CORTES vs. YU-TIBO- Negative Easement
A Notarial prohibition is required to start the running of prescription in a negative easement.
Easement disputed here is the easement of light and view. Plaintiff’s wife has certain windows on her property which open on the adjacent lot. It has been established that the plaintiffs hasn’t done any formal act prohibiting the owner of the house of the adjacent house prohibiting them to make any improvements. Plaintiff claims that period of prescription started when those windows were made and acknowledge by the owner of the adjacent lot. Defendant however claims that there should be a formal act prohibiting them from doing a certain act to trigger the prescriptive period.

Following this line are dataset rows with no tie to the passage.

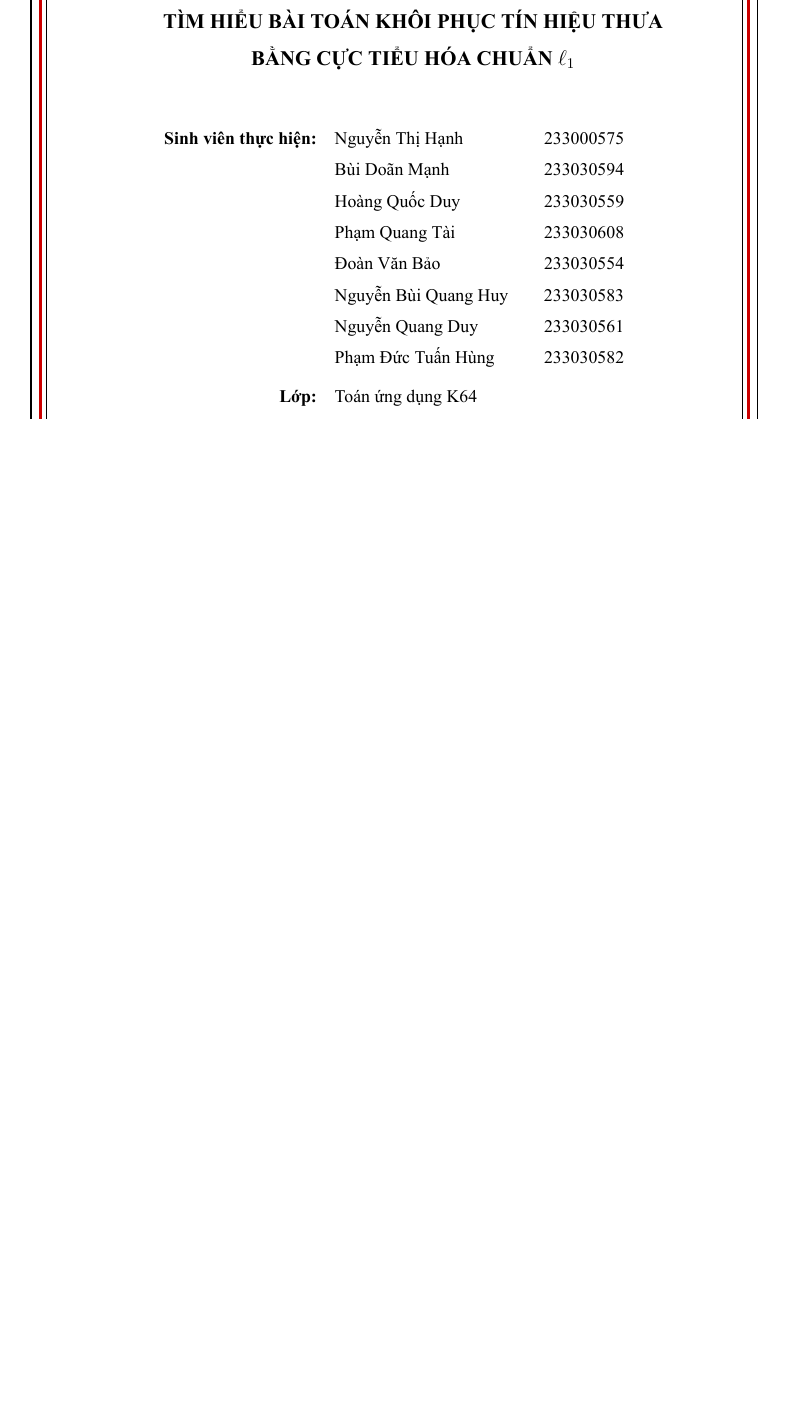
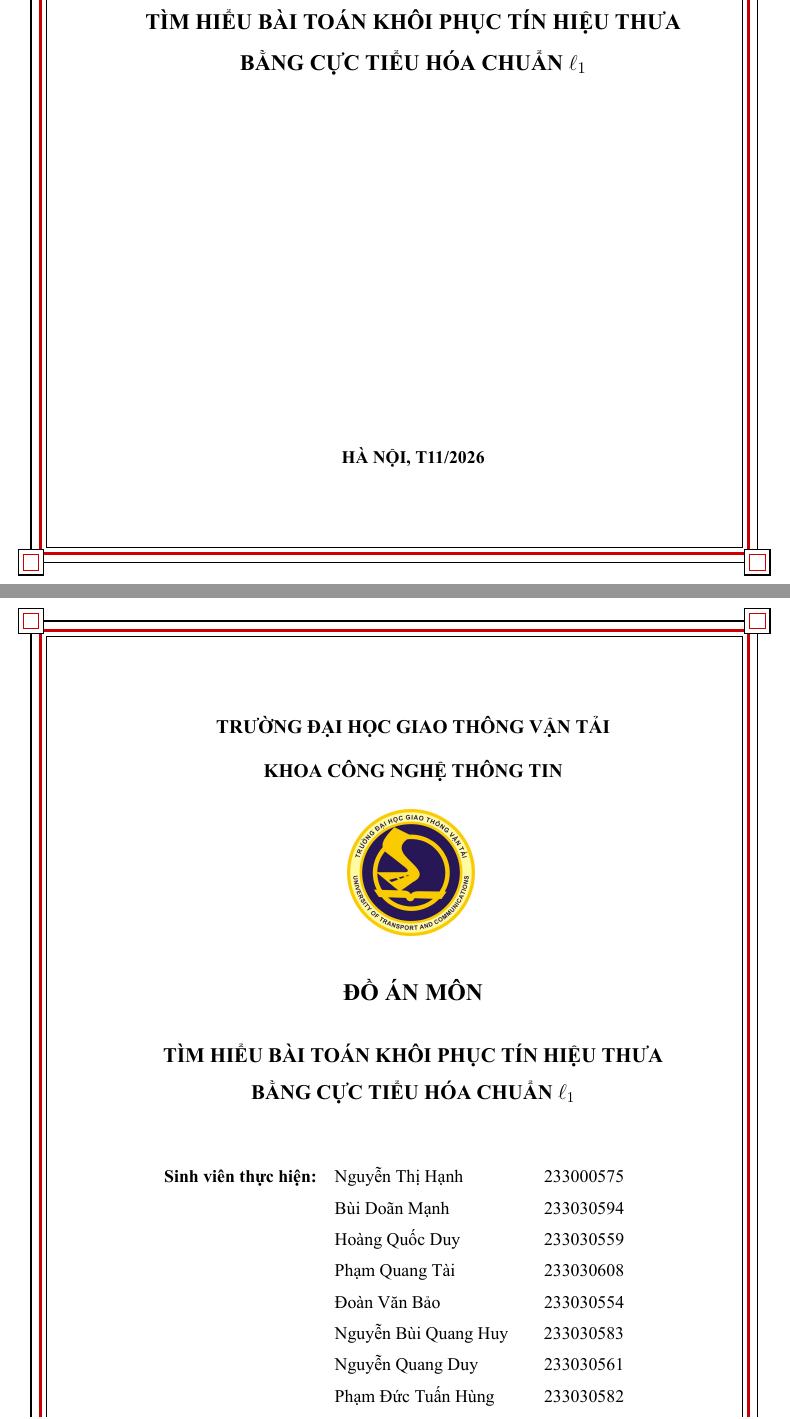
Before and after one commit to Daisme12/Do_an_mon, a LaTeX document (main.tex, which reads frontmatter/cover.tex): part of page 1 of 63 before the commit and two parts of pages 1 and 2 of 64 after it, the two joined at a grey line, cut so that both start at the same text, the shorter picture padded with empty space. The pictures show the PDF file main.pdf that the author committed with the source.

Commit message:
Tách thành 2 trang bìa (bìa chính không có thành viên, bìa phụ có thành viên) và bỏ dòng Lớp TUD

```diff
--- a/frontmatter/cover.tex
+++ b/frontmatter/cover.tex
@@ -33,25 +38,48 @@
+    \drawcoverborder
+    \centering
+    \vspace*{-0.6cm}
+
+    {\fontsize{13pt}{16pt}\selectfont\bfseries TRƯỜNG ĐẠI HỌC GIAO THÔNG VẬN TẢI\par}
+    \vspace{0.15cm}
+    {\fontsize{13pt}{16pt}\selectfont\bfseries KHOA CÔNG NGHỆ THÔNG TIN\par}
+
+    \vspace{1.2cm}
+    \includegraphics[width=3.4cm, height=3.4cm, keepaspectratio]{logo_utc.jpg}
+    \vspace{1.2cm}
+
+    {\fontsize{18pt}{22pt}\selectfont\bfseries ĐỒ ÁN MÔN\par}
+    \vspace{1.0cm}
+
+    {\fontsize{15pt}{21pt}\selectfont\bfseries TÌM HIỂU BÀI TOÁN KHÔI PHỤC TÍN HIỆU THƯA\\BẰNG CỰC TIỂU HÓA CHUẨN $\ell_1$\par}
+
+    \vfill
+    {\fontsize{12pt}{15pt}\selectfont\bfseries HÀ NỘI, T11/2026\par}
+    \vspace*{0.6cm}
+\end{titlepage}
+
+% ------------------------------------------------------------------------------
+% 2. BÌA PHỤ (Có danh sách thành viên và Giảng viên hướng dẫn)
+% ------------------------------------------------------------------------------
+\begin{titlepage}
+    \drawcoverborder
     \centering
     \vspace*{-0.8cm}
 
-    % TÊN TRƯỜNG & KHOA
     {\fontsize{13pt}{16pt}\selectfont\bfseries TRƯỜNG ĐẠI HỌC GIAO THÔNG VẬN TẢI\par}
     \vspace{0.1cm}
     {\fontsize{13pt}{16pt}\selectfont\bfseries KHOA CÔNG NGHỆ THÔNG TIN\par}
 
     \vspace{0.4cm}
-    % LOGO TRƯỜNG ĐH GIAO THÔNG VẬN TẢI
     \includegraphics[width=3.0cm, height=3.0cm, keepaspectratio]{logo_utc.jpg}
     \vspace{0.4cm}
 
-    % TÊN BÁO CÁO & ĐỀ TÀI
     {\fontsize{16pt}{20pt}\selectfont\bfseries ĐỒ ÁN MÔN\par}
     \vspace{0.4cm}
 
     {\fontsize{14pt}{19pt}\selectfont\bfseries TÌM HIỂU BÀI TOÁN KHÔI PHỤC TÍN HIỆU THƯA\\BẰNG CỰC TIỂU HÓA CHUẨN $\ell_1$\par}
 
-    \vspace{0.6cm}
+    \vspace{0.7cm}
 
-    % THÔNG TIN SINH VIÊN VÀ GIẢNG VIÊN HƯỚNG DẪN
     \begin{flushleft}
         \hspace*{1.0cm}
         \begin{tabular}{rll}
@@ -63,9 +91,7 @@
             & Đoàn Văn Bảo         & \quad 233030554 \\[0.08cm]
             & Nguyễn Bùi Quang Huy & \quad 233030583 \\[0.08cm]
             & Nguyễn Quang Duy     & \quad 233030561 \\[0.08cm]
-            & Phạm Đức Tuấn Hùng   & \quad 233030582 \\[0.25cm]
-            \textbf{Lớp:}
-            & \multicolumn{2}{l}{Toán ứng dụng K64} \\[0.15cm]
+            & Phạm Đức Tuấn Hùng   & \quad 233030582 \\[0.30cm]
             \textbf{Giảng viên hướng dẫn:}
             & \multicolumn{2}{l}{Nguyễn Thế Vinh}
         \end{tabular}
```
Also changed, not shown: main.pdf, frontmatter/cover.tex (15 more changed lines).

Whether or not plaintiffs have acquired the easement through prescription?
The Court clarified that mere act of opening one own’s window is an act of dominion not of easement. The easement here is the (possible) prohibition of creating any improvements on the property of the defendants (negative easement) that may impede or limit the use of the window. Thus, plaintiff is totally wrong in saying that prescription for the easement starts to kick in when the window was made and acknowledge by the adjacent owner. In fact, what is needed in this situation is a formal act through a notarial prohibition so that prescriptive period will start. The fact that the defendant has not covered the windows of the apellant/ plaintiff does not necessarily imply the recognition of the acquisitive prescription of the alleged easement as this might just be a result of a mere tolerance on the part of the defendant.
Plaintiffs asked for a rehearing but was again denied! Plaintiff mentions about their windows and watersheds to be apparent easements, or just projitiendi and jus spillitiendi. The court says that the plaintiffs are obviously confused between the right exercised by owners and the rights provided in easements.